What you will do >> Would you return every line of the listing below that has "class" in it?
- - - - -
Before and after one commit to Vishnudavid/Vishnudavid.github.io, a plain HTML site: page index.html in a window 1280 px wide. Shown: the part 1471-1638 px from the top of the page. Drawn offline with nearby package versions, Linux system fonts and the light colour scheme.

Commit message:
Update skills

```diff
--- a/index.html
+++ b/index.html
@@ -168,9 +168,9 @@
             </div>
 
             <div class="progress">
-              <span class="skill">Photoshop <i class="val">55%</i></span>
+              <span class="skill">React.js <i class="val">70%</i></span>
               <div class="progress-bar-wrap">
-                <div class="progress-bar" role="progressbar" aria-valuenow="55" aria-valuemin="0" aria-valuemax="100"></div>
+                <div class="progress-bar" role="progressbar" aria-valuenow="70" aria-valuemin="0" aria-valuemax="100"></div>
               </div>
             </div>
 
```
- - - - -
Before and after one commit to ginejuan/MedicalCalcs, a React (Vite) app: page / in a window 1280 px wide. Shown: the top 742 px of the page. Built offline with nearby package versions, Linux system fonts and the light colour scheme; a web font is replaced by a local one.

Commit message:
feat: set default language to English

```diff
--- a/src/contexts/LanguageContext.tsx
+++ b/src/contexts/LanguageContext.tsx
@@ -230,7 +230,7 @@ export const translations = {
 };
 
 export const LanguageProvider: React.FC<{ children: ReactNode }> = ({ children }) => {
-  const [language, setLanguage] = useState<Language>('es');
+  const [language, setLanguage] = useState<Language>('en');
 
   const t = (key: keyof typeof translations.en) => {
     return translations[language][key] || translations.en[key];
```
- - - - -
Exercise solution >>
             <div class="progress">
-              <span class="skill">Photoshop <i class="val">55%</i></span>
+              <span class="skill">React.js <i class="val">70%</i></span>
               <div class="progress-bar-wrap">
-                <div class="progress-bar" role="progressbar" aria-valuenow="55" aria-valuemin="0" aria-valuemax="100"></div>
+                <div class="progress-bar" role="progressbar" aria-valuenow="70" aria-valuemin="0" aria-valuemax="100"></div>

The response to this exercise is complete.